This post is the 2nd post in my blog series Five Key Factors of How Therapy Helps.
A good assessment from an objective person is an essential factor in how therapy can help. Let me say first that I am never the expert of a client. My clients are experts of themselves. My expertise is in my intuition, honed by training and experience, for helping people to understand themselves and to gain access to their blind spots. We then work together to clarify the problem, identify steps to take, and then I walk alongside my clients as they take the steps.
Assessment is an ongoing process.
While I’m good at sniffing things out, therapy is not detective work. The therapeutic relationship is at the forefront, and the assessment is in the background.
The relationship itself plays an assessment role. For example, the dynamic between my client and me tells me a lot of what is going on with her—I can feel it. Sometimes her feelings are in sync with her words, and sometimes they’re not. When they’re not, it’s usually the feelings that are more on target. This contradiction between her words and feelings points me to her blind spots. I make assessments through my head, heart, and gut. My head allows me to apply my knowledge of psychology to what I see in my client. I can feel empathy for my client when my heart connects with her and fuels my capacity for empathetic understanding. My gut is a physical intuition where I can feel sadness or tension even before she speaks.
A word about diagnosis.
People are complex, and there is no litmus test for emotional experiences. Diagnoses are useful concepts but are imperfect concepts, nonetheless. And certain cases, diagnoses are more valuable than in others. For example, some manifestations of bipolar moods have clear-cut manic and depressive periods. Naming this problem is very useful because many people respond well to medication, and in most cases, it’s the best option.

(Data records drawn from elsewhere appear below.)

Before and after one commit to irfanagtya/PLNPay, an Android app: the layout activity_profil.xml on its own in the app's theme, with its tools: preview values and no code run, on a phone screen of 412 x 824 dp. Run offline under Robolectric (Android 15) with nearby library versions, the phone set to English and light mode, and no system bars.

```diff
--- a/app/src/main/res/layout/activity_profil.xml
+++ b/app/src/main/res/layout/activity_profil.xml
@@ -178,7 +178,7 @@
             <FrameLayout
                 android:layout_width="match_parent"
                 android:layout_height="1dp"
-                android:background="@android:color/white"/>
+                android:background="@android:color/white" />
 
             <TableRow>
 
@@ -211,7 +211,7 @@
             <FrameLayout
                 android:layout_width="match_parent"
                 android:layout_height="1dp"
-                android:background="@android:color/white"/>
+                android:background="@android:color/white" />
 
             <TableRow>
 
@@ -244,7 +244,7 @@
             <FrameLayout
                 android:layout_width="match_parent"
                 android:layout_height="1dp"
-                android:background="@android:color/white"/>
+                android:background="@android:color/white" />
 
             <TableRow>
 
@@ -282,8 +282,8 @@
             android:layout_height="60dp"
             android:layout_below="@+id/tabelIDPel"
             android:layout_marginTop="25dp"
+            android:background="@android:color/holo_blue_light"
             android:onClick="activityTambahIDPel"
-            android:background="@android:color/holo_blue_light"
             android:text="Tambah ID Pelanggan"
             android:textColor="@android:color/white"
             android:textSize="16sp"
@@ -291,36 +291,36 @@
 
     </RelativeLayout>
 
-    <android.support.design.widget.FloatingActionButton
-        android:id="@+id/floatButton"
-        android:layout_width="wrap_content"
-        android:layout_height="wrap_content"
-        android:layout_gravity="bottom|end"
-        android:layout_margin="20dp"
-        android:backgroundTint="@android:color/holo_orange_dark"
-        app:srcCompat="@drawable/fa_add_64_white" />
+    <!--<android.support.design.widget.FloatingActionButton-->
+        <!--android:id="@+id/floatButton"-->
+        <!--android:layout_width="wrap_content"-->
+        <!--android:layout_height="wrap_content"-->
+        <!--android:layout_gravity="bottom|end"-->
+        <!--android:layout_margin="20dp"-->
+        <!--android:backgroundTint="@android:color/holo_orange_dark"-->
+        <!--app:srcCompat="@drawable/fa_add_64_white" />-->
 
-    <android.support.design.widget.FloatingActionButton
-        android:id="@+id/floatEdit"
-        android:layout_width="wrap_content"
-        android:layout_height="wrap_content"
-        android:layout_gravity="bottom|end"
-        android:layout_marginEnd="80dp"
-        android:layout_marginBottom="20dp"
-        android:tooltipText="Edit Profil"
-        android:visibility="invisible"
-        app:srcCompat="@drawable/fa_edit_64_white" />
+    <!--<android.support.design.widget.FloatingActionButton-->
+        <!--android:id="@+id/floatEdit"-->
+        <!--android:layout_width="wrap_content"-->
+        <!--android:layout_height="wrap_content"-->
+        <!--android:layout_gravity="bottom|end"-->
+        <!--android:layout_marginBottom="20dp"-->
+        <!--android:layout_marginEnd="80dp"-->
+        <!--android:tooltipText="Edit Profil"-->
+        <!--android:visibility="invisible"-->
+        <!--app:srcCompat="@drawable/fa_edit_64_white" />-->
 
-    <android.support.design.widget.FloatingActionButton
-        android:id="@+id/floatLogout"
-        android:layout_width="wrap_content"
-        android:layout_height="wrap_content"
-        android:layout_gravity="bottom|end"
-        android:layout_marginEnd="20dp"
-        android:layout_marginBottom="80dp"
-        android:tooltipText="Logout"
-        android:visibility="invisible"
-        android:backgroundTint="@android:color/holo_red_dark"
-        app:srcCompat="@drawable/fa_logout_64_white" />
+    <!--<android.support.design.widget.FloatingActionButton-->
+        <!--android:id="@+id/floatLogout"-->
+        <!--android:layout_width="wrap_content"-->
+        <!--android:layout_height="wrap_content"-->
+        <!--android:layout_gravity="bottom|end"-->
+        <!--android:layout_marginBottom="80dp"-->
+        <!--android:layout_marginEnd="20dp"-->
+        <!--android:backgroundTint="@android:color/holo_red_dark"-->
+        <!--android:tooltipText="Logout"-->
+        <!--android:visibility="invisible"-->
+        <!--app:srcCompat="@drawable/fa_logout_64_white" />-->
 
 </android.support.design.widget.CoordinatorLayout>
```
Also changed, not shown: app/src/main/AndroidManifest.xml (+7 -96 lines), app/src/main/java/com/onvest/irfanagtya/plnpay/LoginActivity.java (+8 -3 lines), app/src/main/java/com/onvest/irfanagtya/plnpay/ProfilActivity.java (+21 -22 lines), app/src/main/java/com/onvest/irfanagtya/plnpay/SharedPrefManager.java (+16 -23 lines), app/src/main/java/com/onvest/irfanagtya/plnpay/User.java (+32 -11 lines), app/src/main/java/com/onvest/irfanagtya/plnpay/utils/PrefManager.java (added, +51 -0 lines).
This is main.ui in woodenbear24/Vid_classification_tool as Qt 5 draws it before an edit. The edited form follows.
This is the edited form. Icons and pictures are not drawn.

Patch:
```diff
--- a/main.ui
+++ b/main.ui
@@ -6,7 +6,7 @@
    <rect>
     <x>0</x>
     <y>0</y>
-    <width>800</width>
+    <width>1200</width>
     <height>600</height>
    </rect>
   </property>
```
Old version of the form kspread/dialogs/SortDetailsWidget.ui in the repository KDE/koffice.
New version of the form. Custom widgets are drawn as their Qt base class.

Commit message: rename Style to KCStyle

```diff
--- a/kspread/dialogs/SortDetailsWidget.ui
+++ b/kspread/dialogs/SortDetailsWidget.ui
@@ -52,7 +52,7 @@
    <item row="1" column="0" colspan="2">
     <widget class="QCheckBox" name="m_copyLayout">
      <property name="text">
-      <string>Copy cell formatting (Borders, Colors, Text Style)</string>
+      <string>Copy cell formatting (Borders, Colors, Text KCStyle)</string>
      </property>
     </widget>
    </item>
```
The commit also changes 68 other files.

On the other hand, sometimes, a diagnosis cannot sufficiently capture what’s going on. For example, often mild depression or anxiety is very situationally based. It can be from tension in a relationship or stress in the workplace, and a diagnosis cannot adequately capture what’s going on. I am very cautious about unnecessarily labeling the human experience.